clandestine trade in opium to counteract the
Opium, by no means unknown in China,
had previously been a drug only for the very wealthy.
Cheap opium, imported from India, had, by 1820, created a
vast number of addicts. As the numbers rose, China's
trade surplus became a deficit.
In 1836, the emperor strictly
prohibited trade in Opium. Dealers and users were to be
harshly punished. However, his order went unheeded. In
1840, in another attempt to stem the trade, chests of
opium were seized and burned in Canton (GuangZhou). This
action served as the impetus for Britain to start the First Opium War, in which China's markets were forcibly opened.
The term Gunboat Diplomacy stems from the gunboats used
by the British.
After 2 years of fighting, the Treaty of NanJing (1842) ended the First Opium War. China was no
longer allowed to isolate herself from trade and
diplomacy with the west. The treaty stipulated five
Treaty Ports to be opened to trade, provided for the 99
year lease of Hong
Kong to the British crown, and
ensured the humiliating practice of extraterritoriality.
Extraterritorialty stipulated that
foreigners in China were to be subject only to the laws
of their homeland, not to the laws of China. The unfair
treaty system remained in force until 1943.
The Qing's humiliating defeat at the
hands of foreigners in the Opium War heralded the
collapse of the dynasty. Its defeat, compounded by
floods, famine and government corruption irrevocably
weakened its mandate to rule.
By 1850, China was in chaos, engulfed
by internal rebellions. A Chinese Christian evangelist, Hong XiuQuan, led the notorious TaiPing Rebellion, the largest of the
rebellions. He preached Christianity, radical economic
and political reforms, and anti-foreign rhetoric. His
call to arms in 1850 was taken-up by 20,000 chinese angry
at Qing rule.
The TaiPing Army swept though the
YangZi basin swelling in numbers along the way. The
rebellion was only suppressed with the help of the
European powers, who took action for fear of a China
controlled by Hong's anti-foreign government.
Following the suppression of the
TaiPing Rebellion, the Qing government made a
half-hearted but futile attempt to regain control and
institute reform. Ci
Xi, the Empress Dowager and
dominant political figure in the Qing court, exemplified
the court's lack of commitment to reform. The Summer
Palace, including the beautiful, though useless, marble
boat, was built at this time under Ci Xi's orders using
misappropriated navy funds.
In the waning years of the 19th century
China was plunged deeper into chaos. The Qing dynasty was
further weakened, and its military ineptitude laid bare,
when China suffered another humiliating defeat in the Sino-Japanese war. As demands from foreigners for trading,
economic and political concessions mounted, so too did
anti-foreign sentiment in China. Peasants began to form
secret anti-foreign societies.
The Boxers were one such

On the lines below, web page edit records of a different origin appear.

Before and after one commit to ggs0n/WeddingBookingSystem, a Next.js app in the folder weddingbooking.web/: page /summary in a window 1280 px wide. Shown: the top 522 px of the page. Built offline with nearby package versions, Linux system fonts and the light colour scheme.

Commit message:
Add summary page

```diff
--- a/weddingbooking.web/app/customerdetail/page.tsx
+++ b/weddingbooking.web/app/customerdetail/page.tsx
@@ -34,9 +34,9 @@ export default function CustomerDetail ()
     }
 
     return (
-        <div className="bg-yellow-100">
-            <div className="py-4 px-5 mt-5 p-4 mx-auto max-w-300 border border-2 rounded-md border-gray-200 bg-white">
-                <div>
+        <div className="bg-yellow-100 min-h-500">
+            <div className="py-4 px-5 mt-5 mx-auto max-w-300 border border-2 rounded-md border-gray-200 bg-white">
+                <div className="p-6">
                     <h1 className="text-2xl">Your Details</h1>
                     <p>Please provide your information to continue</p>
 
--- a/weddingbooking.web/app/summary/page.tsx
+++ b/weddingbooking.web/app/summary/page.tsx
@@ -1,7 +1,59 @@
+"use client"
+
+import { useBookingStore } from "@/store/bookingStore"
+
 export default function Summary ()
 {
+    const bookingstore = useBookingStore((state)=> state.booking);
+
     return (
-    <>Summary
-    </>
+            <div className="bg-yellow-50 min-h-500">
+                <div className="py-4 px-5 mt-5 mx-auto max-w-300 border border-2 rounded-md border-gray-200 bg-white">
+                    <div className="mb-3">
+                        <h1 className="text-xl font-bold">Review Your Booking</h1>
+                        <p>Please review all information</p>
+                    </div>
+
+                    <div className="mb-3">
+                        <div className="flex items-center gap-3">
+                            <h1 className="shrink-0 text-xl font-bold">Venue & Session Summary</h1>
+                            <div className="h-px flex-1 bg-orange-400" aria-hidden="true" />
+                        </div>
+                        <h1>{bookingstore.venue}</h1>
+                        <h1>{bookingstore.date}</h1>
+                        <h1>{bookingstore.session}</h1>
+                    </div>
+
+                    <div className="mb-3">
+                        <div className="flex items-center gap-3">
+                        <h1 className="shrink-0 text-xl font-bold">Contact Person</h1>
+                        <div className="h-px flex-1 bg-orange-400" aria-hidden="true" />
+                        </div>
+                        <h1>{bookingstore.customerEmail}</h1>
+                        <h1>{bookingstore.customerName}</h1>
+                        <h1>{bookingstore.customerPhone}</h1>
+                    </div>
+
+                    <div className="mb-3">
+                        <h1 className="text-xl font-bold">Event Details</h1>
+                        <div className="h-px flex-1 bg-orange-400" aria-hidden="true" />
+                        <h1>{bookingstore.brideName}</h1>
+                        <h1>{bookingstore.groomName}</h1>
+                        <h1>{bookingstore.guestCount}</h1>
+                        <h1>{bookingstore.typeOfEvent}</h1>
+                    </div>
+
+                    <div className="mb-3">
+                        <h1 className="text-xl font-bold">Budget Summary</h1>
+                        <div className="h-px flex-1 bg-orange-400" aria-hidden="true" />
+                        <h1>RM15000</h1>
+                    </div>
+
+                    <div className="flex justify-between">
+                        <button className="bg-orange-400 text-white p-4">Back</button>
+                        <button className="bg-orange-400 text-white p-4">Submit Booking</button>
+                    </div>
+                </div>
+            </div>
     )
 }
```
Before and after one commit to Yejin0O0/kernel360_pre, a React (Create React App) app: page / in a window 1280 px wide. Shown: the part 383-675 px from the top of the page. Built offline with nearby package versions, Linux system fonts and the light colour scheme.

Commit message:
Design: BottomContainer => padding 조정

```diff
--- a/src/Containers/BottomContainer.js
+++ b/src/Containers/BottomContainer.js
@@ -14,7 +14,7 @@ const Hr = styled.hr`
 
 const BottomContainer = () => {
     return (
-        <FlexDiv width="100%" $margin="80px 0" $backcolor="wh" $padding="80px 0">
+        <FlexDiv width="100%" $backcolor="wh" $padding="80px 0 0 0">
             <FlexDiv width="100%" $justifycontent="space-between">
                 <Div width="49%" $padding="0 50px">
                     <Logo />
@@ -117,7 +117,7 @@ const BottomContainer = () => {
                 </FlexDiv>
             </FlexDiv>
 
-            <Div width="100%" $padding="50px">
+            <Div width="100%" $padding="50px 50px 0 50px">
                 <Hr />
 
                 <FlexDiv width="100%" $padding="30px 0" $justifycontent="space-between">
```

society. They adhered to a mystical faith that included
spells and rituals, which, they claimed, made them
invincible to the foreigners' bullets. The Boxer's
anti-foreign stance won them the semi-official support of
the Qing court which gave its blessing to the Boxer Uprising (1900) in which hundreds of foreigners were
An international army defeated the
Boxers and Ci Xi fled Beijing. Though the dynasty held on
for another 10 years, the Boxer uprising signals the
effective end of all but nominal Qing control.
After the Boxer rebellion, the Qing
government made one last ditch attempt to reform and
regain its mandate to rule. However, it had fallen from
grace. As power devolved to provincial rulers, rebellion
and uprisings became the norm.
In 1911, a popular uprising, led by the
Tong Meng Hui (that later became the KuoMinTang), Sun YatSen's
revolutionary society, finally toppled the Qing, thus
ending 2,000 years of imperial rule.
Next : Republic